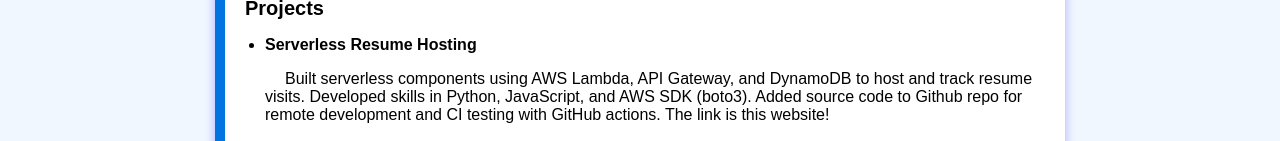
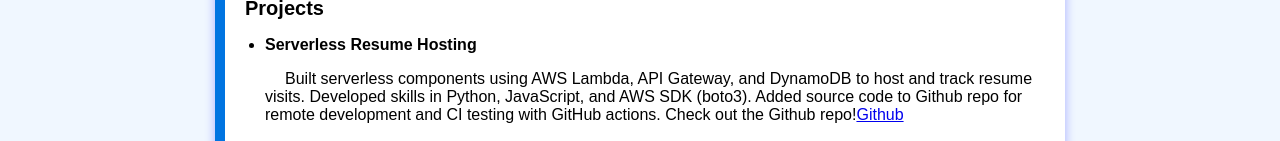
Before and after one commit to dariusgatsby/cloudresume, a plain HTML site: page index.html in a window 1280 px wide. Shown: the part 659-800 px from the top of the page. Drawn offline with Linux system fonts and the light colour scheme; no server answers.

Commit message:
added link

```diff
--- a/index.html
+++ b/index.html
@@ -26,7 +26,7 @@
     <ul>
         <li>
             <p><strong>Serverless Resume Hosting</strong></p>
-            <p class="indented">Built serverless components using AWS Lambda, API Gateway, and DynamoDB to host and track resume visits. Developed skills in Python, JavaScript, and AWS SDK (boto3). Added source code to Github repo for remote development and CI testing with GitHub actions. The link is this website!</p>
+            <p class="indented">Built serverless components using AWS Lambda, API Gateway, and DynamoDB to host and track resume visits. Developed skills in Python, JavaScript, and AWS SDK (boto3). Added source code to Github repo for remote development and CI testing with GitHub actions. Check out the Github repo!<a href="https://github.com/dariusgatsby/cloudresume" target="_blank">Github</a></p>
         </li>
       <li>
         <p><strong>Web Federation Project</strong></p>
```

__ACTIVITY__. Only the count belongs in your answer, so please work out how many lines of the data contain "with".

__COMPLETED EXERCISE__. 3